What you will do> Your answer should consist of each line below that contains the string "Editor".

Front-end code change data:
_____
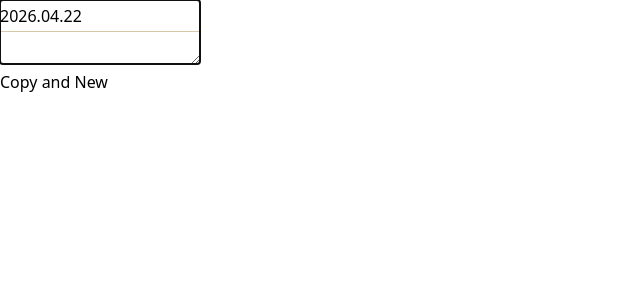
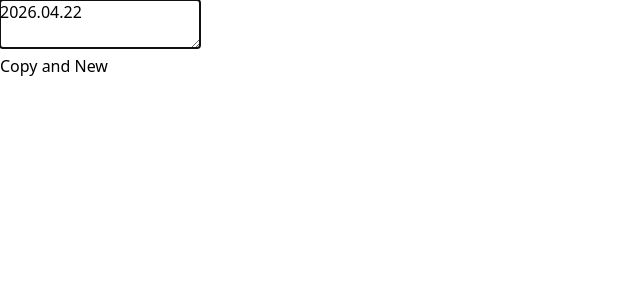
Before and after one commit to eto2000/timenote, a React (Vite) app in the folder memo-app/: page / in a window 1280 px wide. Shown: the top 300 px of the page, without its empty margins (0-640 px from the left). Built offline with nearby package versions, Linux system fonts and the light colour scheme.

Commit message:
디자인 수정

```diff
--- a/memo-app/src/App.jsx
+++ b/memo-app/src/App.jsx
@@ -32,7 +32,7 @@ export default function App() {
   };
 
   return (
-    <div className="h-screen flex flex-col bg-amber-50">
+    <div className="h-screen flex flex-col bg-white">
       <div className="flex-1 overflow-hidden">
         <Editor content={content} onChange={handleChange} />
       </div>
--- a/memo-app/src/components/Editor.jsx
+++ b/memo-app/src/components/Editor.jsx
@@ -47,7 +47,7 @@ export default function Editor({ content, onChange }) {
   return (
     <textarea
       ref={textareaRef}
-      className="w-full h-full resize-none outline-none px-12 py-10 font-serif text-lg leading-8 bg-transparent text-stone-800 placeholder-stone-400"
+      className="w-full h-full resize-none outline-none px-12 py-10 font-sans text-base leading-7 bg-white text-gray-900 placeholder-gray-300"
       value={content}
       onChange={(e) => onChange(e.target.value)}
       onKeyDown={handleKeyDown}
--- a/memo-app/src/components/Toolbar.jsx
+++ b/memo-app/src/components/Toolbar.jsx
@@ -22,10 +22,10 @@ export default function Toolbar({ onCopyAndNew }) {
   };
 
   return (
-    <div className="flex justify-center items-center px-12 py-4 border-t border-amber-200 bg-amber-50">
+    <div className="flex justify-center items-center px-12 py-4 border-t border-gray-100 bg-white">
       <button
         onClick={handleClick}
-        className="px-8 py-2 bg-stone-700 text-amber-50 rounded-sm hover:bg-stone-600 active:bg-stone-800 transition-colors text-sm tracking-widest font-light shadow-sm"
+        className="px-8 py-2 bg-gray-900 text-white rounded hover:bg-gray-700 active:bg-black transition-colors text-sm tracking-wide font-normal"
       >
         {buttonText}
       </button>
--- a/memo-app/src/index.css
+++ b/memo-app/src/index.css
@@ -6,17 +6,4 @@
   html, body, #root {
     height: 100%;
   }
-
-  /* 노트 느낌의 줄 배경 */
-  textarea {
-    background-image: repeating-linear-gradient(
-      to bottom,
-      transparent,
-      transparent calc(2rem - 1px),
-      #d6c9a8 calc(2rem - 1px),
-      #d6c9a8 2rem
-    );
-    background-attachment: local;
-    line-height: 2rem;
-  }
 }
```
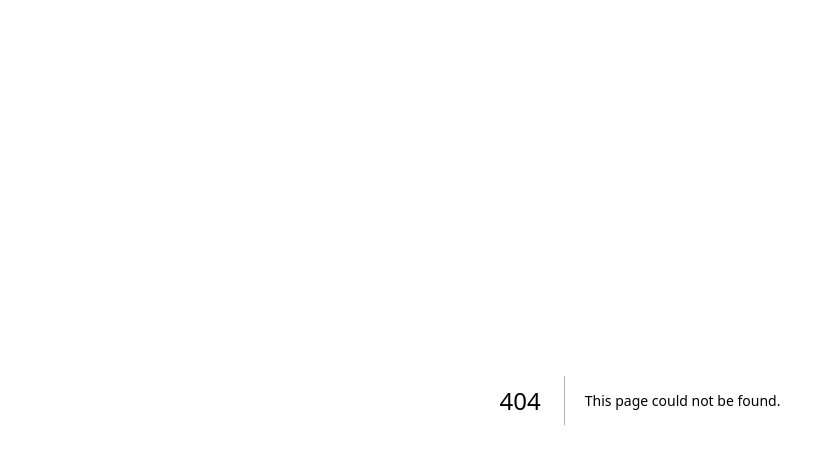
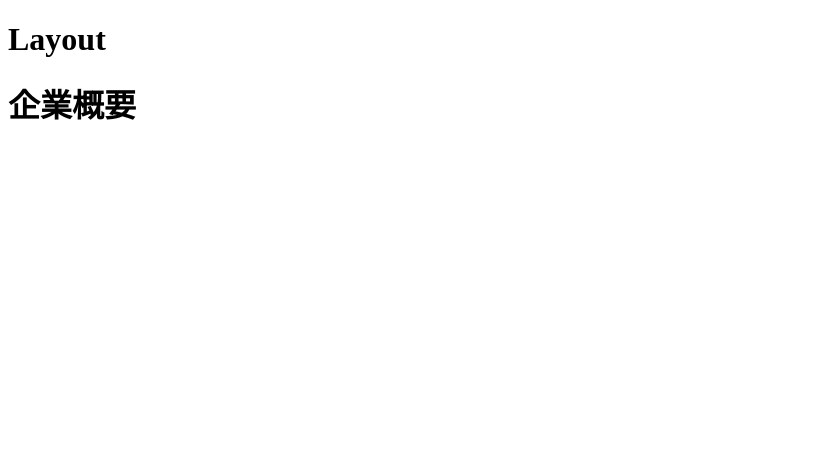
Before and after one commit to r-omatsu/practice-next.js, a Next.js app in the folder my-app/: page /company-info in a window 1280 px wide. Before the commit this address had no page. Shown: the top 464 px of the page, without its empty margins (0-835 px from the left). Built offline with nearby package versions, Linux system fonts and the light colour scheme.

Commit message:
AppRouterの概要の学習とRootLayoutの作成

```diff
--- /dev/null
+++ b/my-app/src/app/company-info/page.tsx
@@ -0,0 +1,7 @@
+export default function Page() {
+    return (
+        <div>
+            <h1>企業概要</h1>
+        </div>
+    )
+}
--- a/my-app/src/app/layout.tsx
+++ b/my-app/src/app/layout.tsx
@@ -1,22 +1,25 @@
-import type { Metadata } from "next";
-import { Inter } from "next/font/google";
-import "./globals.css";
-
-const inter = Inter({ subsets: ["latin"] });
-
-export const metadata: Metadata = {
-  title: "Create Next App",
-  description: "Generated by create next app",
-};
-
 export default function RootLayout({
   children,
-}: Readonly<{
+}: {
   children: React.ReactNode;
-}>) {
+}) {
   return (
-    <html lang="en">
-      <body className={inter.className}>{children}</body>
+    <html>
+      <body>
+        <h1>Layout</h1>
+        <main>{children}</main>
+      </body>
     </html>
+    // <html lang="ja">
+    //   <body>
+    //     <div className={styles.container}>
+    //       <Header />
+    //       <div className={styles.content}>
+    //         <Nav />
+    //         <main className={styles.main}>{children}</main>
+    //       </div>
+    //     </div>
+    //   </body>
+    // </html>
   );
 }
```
_____
Answer box>
         <Editor content={content} onChange={handleChange} />
--- a/memo-app/src/components/Editor.jsx
+++ b/memo-app/src/components/Editor.jsx
@@ -47,7 +47,7 @@ export default function Editor({ content, onChange }) {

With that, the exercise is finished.